<<<<

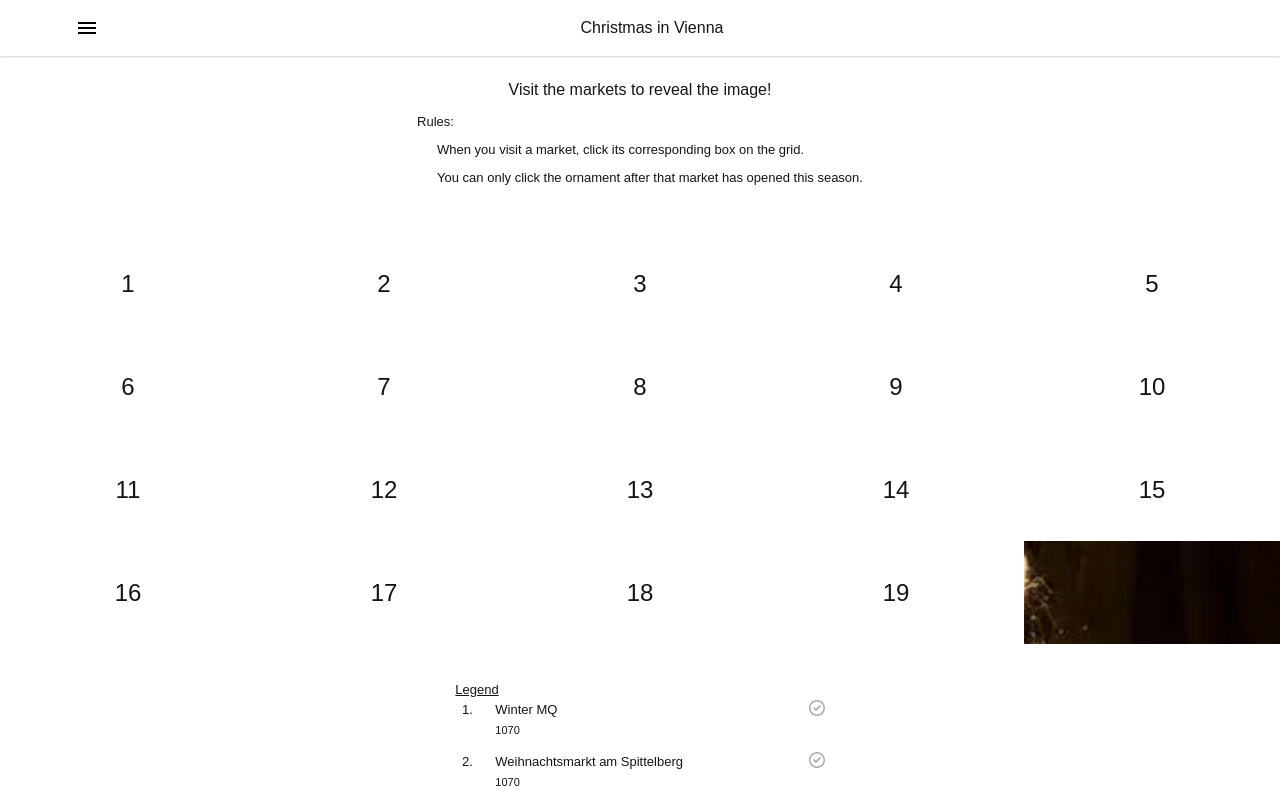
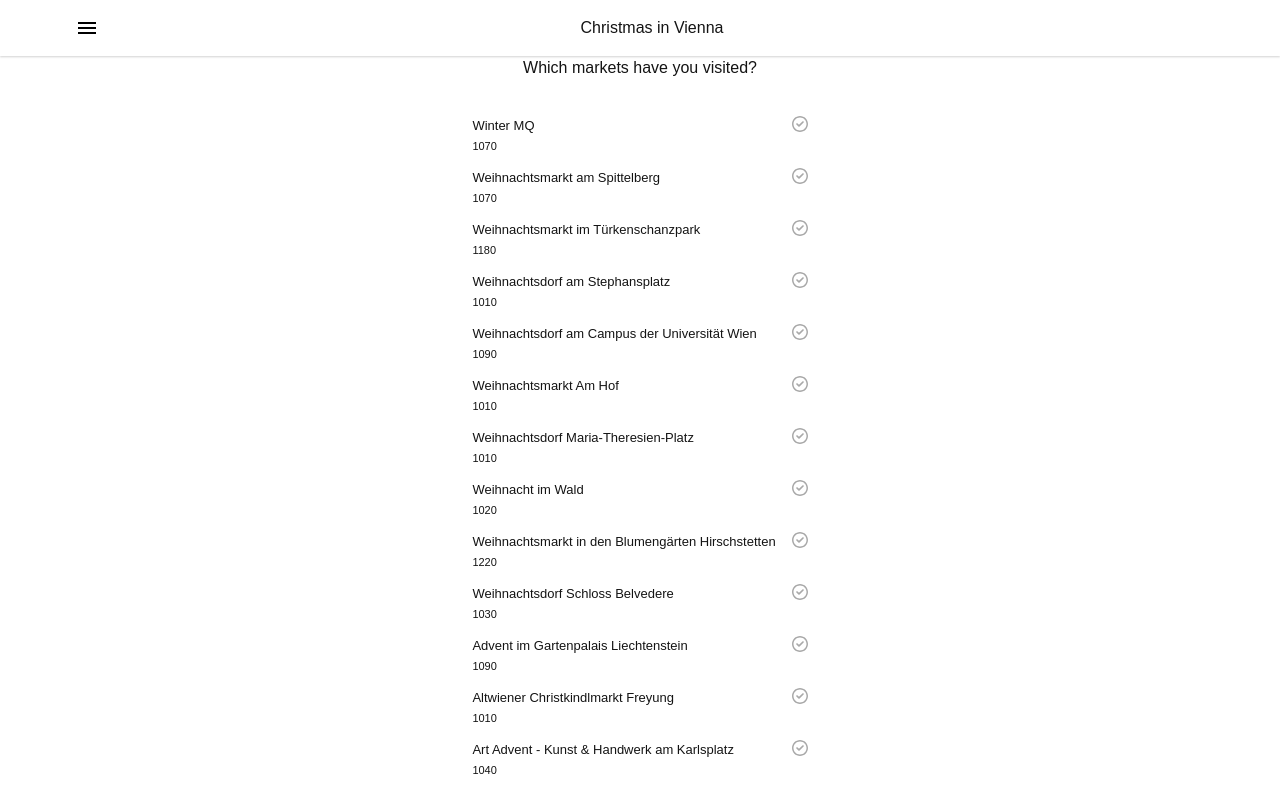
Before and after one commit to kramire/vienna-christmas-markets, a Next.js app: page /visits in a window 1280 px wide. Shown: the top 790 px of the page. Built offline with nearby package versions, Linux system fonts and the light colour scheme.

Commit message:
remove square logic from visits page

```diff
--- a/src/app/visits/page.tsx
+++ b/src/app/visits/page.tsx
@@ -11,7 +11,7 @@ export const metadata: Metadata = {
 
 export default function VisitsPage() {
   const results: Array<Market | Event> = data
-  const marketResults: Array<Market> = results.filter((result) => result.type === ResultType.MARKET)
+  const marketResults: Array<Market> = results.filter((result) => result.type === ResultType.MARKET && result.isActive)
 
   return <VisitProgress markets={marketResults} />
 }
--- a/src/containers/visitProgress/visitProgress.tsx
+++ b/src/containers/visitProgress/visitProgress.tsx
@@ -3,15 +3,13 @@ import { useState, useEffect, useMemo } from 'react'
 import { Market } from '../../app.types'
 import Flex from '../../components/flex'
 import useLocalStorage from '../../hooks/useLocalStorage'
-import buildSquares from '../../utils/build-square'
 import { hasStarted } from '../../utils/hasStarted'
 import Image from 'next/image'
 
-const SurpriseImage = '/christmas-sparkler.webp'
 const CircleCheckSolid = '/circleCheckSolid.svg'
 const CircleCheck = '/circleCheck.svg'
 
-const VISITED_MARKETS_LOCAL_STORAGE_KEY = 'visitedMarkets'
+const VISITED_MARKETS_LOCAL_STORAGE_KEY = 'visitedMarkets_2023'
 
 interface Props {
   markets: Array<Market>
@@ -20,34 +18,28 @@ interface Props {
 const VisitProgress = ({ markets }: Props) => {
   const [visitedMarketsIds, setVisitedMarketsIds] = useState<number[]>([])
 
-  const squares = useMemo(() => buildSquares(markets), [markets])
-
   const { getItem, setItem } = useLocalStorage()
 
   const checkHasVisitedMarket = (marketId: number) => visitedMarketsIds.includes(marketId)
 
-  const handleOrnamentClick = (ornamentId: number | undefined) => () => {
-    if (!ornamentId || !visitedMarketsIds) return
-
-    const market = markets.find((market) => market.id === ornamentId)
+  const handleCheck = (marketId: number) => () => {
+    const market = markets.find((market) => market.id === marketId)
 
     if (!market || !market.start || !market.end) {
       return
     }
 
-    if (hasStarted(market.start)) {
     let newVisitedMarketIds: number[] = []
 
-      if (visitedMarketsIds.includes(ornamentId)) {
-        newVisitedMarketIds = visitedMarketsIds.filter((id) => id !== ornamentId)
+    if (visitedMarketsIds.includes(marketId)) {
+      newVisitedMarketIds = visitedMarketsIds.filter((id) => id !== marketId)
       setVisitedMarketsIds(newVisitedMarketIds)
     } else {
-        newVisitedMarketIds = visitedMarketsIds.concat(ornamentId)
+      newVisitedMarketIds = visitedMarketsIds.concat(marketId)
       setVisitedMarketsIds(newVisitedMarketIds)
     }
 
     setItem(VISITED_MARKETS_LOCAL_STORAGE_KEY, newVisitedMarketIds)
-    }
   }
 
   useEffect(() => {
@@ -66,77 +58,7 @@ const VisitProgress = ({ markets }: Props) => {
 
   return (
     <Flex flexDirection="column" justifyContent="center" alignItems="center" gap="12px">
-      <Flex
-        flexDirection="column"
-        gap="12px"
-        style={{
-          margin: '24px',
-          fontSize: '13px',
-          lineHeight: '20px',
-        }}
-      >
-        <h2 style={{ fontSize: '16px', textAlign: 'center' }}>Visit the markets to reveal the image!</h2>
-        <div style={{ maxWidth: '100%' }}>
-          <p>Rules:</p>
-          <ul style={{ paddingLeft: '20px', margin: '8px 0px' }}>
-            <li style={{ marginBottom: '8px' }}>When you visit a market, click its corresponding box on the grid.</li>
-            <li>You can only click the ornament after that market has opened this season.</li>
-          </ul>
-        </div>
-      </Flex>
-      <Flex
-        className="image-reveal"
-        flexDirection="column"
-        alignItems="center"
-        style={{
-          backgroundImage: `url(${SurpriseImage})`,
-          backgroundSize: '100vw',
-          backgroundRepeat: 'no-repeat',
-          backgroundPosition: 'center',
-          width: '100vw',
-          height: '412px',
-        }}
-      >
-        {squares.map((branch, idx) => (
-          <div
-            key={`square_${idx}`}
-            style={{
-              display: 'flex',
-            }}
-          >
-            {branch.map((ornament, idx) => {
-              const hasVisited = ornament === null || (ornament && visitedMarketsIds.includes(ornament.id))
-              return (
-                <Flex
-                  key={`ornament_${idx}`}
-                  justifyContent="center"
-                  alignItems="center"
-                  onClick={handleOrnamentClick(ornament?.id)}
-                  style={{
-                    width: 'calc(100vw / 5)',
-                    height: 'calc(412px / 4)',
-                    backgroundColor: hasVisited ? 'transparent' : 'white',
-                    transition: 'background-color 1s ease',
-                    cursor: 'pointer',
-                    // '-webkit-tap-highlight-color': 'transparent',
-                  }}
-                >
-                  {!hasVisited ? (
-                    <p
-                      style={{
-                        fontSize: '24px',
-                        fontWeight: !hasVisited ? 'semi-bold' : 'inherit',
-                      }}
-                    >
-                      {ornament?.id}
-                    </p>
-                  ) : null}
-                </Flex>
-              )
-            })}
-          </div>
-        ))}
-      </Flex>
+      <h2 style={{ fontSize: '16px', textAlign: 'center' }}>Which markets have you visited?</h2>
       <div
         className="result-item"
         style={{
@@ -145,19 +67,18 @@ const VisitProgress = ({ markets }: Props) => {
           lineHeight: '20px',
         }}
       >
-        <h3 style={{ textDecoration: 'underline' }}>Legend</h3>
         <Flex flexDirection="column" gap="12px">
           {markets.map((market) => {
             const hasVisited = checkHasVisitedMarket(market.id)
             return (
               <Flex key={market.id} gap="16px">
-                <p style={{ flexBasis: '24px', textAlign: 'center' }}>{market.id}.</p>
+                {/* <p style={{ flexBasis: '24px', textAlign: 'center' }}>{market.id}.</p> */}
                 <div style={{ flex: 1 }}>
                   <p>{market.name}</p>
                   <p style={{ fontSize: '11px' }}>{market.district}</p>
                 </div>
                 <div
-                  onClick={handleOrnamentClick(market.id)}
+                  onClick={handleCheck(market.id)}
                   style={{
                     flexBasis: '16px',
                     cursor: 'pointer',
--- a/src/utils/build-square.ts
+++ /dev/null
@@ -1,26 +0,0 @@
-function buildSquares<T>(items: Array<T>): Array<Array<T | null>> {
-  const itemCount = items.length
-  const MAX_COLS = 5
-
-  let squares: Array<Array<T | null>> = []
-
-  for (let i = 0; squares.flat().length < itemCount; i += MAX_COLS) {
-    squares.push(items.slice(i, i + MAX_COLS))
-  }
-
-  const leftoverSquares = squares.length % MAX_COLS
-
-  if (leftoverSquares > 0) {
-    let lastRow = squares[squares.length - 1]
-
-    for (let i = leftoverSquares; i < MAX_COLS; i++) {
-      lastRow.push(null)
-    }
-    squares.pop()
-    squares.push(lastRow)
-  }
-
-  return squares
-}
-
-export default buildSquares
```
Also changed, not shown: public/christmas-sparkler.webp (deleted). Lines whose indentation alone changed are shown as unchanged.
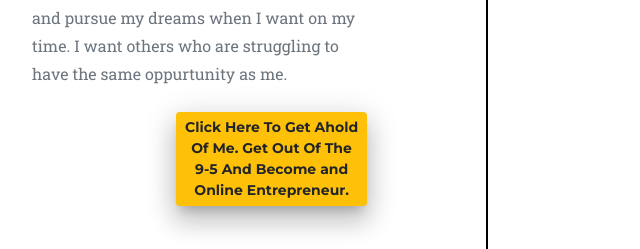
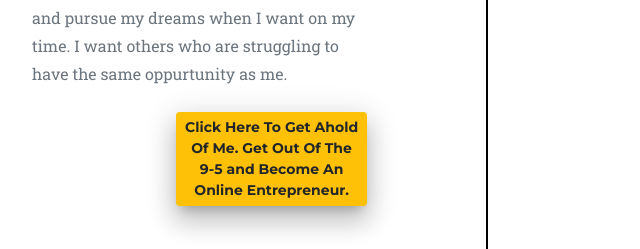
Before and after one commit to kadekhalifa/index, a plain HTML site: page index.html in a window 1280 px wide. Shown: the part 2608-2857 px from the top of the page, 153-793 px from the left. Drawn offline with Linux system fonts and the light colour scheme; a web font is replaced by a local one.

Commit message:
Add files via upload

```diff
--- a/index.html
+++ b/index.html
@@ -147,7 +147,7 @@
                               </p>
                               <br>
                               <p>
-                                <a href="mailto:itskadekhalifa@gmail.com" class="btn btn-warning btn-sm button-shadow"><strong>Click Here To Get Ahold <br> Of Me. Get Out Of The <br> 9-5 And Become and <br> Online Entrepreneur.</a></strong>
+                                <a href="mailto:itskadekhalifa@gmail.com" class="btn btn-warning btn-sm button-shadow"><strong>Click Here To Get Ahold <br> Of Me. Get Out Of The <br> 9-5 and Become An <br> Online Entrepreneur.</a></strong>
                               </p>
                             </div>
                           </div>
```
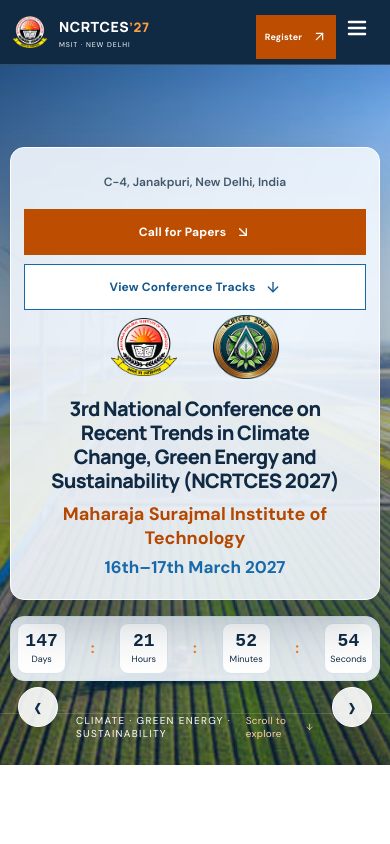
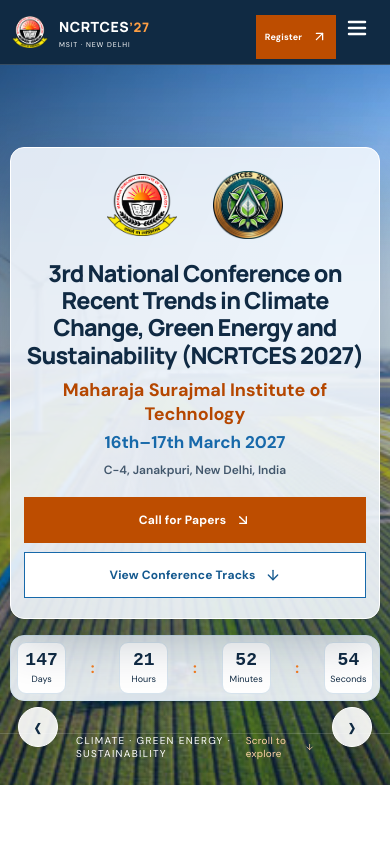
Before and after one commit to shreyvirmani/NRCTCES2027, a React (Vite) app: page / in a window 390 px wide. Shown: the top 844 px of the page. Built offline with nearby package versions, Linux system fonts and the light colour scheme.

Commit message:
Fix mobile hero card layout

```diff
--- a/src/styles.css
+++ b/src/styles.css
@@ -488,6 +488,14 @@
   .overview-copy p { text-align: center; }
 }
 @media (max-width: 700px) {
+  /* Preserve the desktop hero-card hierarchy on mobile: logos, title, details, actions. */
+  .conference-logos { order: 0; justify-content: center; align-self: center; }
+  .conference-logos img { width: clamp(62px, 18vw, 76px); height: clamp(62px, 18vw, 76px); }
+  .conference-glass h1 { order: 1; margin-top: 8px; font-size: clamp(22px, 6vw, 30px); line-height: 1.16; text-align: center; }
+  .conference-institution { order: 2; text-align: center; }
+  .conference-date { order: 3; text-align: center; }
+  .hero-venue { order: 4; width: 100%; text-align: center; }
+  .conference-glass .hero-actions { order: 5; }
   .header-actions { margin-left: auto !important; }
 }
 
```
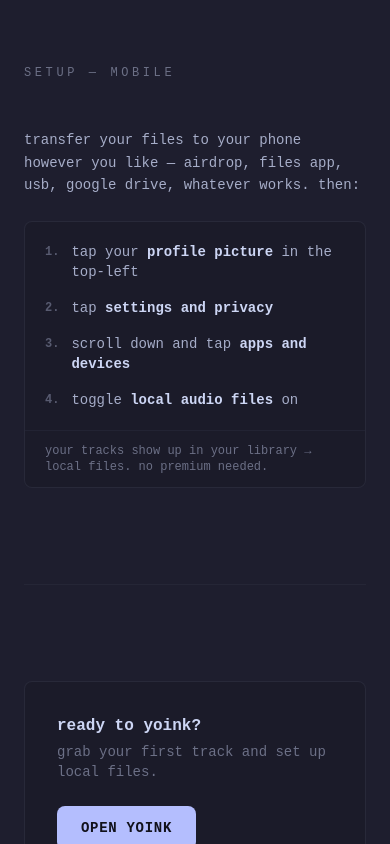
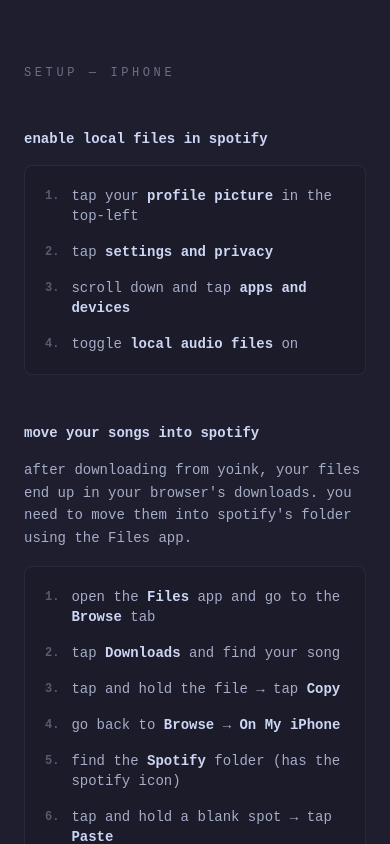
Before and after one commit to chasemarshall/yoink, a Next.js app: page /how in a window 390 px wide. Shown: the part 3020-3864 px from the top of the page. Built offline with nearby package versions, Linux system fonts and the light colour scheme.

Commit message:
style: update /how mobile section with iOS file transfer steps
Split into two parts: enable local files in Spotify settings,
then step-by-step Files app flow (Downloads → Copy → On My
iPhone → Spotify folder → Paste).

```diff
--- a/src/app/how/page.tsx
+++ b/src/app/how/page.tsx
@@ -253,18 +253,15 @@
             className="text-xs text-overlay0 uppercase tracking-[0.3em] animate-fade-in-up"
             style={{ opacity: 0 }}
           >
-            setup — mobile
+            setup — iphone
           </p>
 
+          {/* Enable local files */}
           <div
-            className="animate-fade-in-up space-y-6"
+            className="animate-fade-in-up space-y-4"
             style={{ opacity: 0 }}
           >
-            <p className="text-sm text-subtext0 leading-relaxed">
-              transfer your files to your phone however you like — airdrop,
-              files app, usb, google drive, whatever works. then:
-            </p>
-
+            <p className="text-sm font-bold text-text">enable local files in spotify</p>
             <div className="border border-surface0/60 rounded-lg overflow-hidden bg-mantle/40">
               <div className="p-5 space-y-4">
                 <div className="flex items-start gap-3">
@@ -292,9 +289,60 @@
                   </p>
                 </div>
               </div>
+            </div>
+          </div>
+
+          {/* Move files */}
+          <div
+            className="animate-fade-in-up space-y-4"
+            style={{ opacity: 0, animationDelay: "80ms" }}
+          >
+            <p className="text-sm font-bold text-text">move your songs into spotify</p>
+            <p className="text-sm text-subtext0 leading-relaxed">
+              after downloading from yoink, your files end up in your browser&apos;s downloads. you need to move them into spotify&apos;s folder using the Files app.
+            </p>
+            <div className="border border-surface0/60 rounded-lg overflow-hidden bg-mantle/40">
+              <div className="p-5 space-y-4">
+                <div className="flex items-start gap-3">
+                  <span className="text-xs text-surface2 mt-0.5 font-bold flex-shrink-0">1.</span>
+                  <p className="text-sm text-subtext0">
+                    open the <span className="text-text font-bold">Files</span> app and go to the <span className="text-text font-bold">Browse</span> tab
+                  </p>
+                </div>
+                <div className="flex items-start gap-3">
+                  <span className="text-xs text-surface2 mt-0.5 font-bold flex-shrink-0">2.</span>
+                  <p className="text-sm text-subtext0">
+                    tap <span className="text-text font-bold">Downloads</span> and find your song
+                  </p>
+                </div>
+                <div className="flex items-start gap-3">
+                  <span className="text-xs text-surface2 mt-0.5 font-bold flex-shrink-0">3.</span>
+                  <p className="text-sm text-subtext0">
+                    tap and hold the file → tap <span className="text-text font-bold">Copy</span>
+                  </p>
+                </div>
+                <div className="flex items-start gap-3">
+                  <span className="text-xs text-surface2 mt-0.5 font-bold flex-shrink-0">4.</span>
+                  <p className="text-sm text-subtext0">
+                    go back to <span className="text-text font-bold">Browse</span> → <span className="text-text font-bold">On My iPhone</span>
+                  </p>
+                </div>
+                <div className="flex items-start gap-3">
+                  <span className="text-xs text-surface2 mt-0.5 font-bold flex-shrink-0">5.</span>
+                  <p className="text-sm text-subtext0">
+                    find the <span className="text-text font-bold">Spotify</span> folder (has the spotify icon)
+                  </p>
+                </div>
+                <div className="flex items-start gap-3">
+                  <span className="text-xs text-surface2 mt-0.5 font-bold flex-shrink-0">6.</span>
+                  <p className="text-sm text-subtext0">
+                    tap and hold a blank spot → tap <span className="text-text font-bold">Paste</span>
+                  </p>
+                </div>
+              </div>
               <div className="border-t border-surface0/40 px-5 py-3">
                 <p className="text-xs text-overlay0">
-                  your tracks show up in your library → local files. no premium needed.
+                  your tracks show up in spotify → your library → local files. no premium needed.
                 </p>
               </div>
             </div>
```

>>>>

WHAT YOU NEED TO DO:
Which lines above carry the string "concat"? Copy those lines.

RESULT FOR THIS EXERCISE:
-        newVisitedMarketIds = visitedMarketsIds.concat(ornamentId)
+      newVisitedMarketIds = visitedMarketsIds.concat(marketId)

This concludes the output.